To summarize the key points for people who haven’t read it, Enns basically argues that evolution and the Bible, particularly as it pertains to Genesis 1 and 2 and Paul’s discussion of Jesus as the Second Adam, cannot be reconciled in the way we usually discuss them. He proposes instead that we rethink both Genesis and Paul.
Enns believes that the main reason people are reluctant to accept evolution is not simply because of the accounts in Genesis, but, more importantly, the way Paul talks about Jesus. Paul’s explicit comparison between Adam and Jesus the Second Adam means that Adam must exist as a historical person, because otherwise there are severe implications for Jesus. And so people end up fervently defending the existence of a historical Adam (and Eve) against any more generalized evolutionary process.
Enns doesn’t believe that is necessary, and seeks to reframe the issues:
A proper Christian understanding of the creation narratives will follow the lead of the New Testament writers in seeing the gospel as the culmination of the ancient message. Christians should not search through the creation stories for scientific information they believe it is important to see there. They should read it, as New Testament writers did, as ancient stories transformed in Christ. (76)
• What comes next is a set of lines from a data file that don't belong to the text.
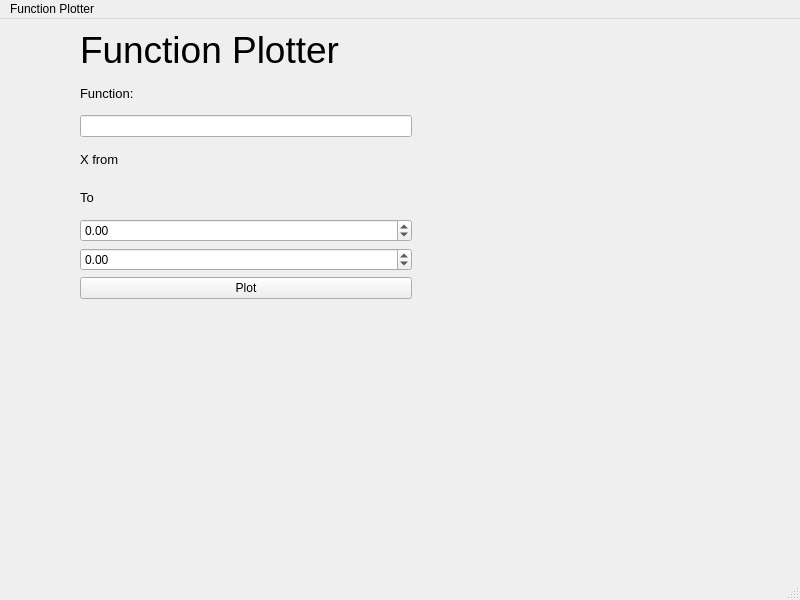
Before: the Qt Designer form mainwindow.ui in mabobakr/Function-Plotter, drawn with Qt 5.
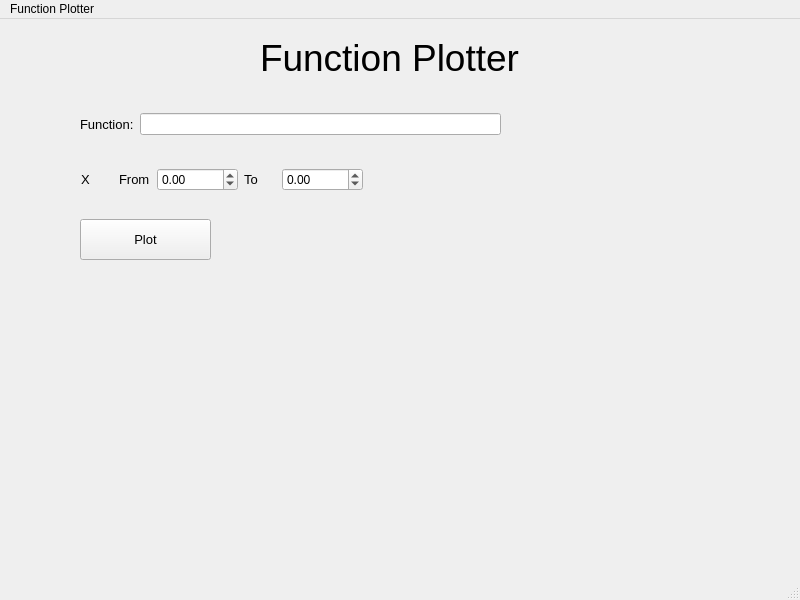
After: the same form once the commit is applied.

Commit message:
Add plotting data generation
Add generation for x range
Add Y calculation through mathematical expression evaluation

Diff of the .ui file:
```diff
--- a/mainwindow.ui
+++ b/mainwindow.ui
@@ -17,28 +17,120 @@
    <bool>false</bool>
   </property>
   <widget class="QWidget" name="centralwidget">
-   <widget class="QWidget" name="">
+   <widget class="QLabel" name="label">
     <property name="geometry">
      <rect>
-      <x>80</x>
+      <x>260</x>
       <y>10</y>
-      <width>332</width>
-      <height>270</height>
+      <width>330</width>
+      <height>57</height>
      </rect>
     </property>
-    <layout class="QVBoxLayout" name="verticalLayout">
+    <property name="font">
+     <font>
+      <pointsize>28</pointsize>
+     </font>
+    </property>
+    <property name="text">
+     <string>Function Plotter</string>
+    </property>
+   </widget>
+   <widget class="QPushButton" name="pushButton">
+    <property name="geometry">
+     <rect>
+      <x>80</x>
+      <y>200</y>
+      <width>131</width>
+      <height>41</height>
+     </rect>
+    </property>
+    <property name="font">
+     <font>
+      <pointsize>10</pointsize>
+     </font>
+    </property>
+    <property name="text">
+     <string>Plot</string>
+    </property>
+   </widget>
+   <widget class="QWidget" name="">
+    <property name="geometry">
+     <rect>
+      <x>81</x>
+      <y>140</y>
+      <width>282</width>
+      <height>41</height>
+     </rect>
+    </property>
+    <layout class="QHBoxLayout" name="horizontalLayout_2">
      <item>
-      <widget class="QLabel" name="label">
+      <widget class="QLabel" name="label_3">
        <property name="font">
         <font>
-         <pointsize>28</pointsize>
+         <pointsize>10</pointsize>
         </font>
        </property>
        <property name="text">
-        <string>Function Plotter</string>
+        <string>X </string>
        </property>
       </widget>
      </item>
+     <item>
+      <widget class="QLabel" name="label_5">
+       <property name="font">
+        <font>
+         <pointsize>10</pointsize>
+        </font>
+       </property>
+       <property name="text">
+        <string>From</string>
+       </property>
+      </widget>
+     </item>
+     <item>
+      <widget class="QDoubleSpinBox" name="xMin">
+       <property name="minimum">
+        <double>-20000.000000000000000</double>
+       </property>
+       <property name="maximum">
+        <double>20000.000000000000000</double>
+       </property>
+      </widget>
+     </item>
+     <item>
+      <widget class="QLabel" name="label_4">
+       <property name="font">
+        <font>
+         <pointsize>10</pointsize>
+        </font>
+       </property>
+       <property name="text">
+        <string>To</string>
+       </property>
+      </widget>
+     </item>
+     <item>
+      <widget class="QDoubleSpinBox" name="xMax">
+       <property name="minimum">
+        <double>-20000.000000000000000</double>
+       </property>
+       <property name="maximum">
+        <double>20000.000000000000000</double>
+       </property>
+      </widget>
+     </item>
+    </layout>
+   </widget>
+   <widget class="QWidget" name="">
+    <property name="geometry">
+     <rect>
+      <x>80</x>
+      <y>90</y>
+      <width>421</width>
+      <height>31</height>
+     </rect>
+    </property>
+    <layout class="QHBoxLayout" name="horizontalLayout">
      <item>
       <widget class="QLabel" name="label_2">
        <property name="font">
@@ -58,57 +150,6 @@
        </property>
       </widget>
      </item>
-     <item>
-      <widget class="QLabel" name="label_3">
-       <property name="font">
-        <font>
-         <pointsize>10</pointsize>
-        </font>
-       </property>
-       <property name="text">
-        <string>X from</string>
-       </property>
-      </widget>
-     </item>
-     <item>
-      <widget class="QLabel" name="label_4">
-       <property name="font">
-        <font>
-         <pointsize>10</pointsize>
-        </font>
-       </property>
-       <property name="text">
-        <string>To</string>
-       </property>
-      </widget>
-     </item>
-     <item>
-      <widget class="QDoubleSpinBox" name="doubleSpinBox_2">
-       <property name="minimum">
-        <double>-50.000000000000000</double>
-       </property>
-       <property name="maximum">
-        <double>50.000000000000000</double>
-       </property>
-      </widget>
-     </item>
-     <item>
-      <widget class="QDoubleSpinBox" name="doubleSpinBox">
-       <property name="minimum">
-        <double>-50.000000000000000</double>
-       </property>
-       <property name="maximum">
-        <double>50.000000000000000</double>
-       </property>
-      </widget>
-     </item>
-     <item>
-      <widget class="QPushButton" name="pushButton">
-       <property name="text">
-        <string>Plot</string>
-       </property>
-      </widget>
-     </item>
     </layout>
    </widget>
   </widget>
```
The commit also changes 2 other files.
I basically agree that Paul is making midrashic comments on the Adam story; he’s rereading it in light of Christ and the formation of the church. And I also agree that the evangelical idea of reading the Bible ‘literally’ is a very modern one, and one that at times is very ill-suited to understanding the Bible as it is and how the original writers and readers would have seen it. I just wish he had spent more time trying to come up with an answer to the theological issues raised about God’s wrath and the necessity of Jesus’ death if Adam didn’t exist.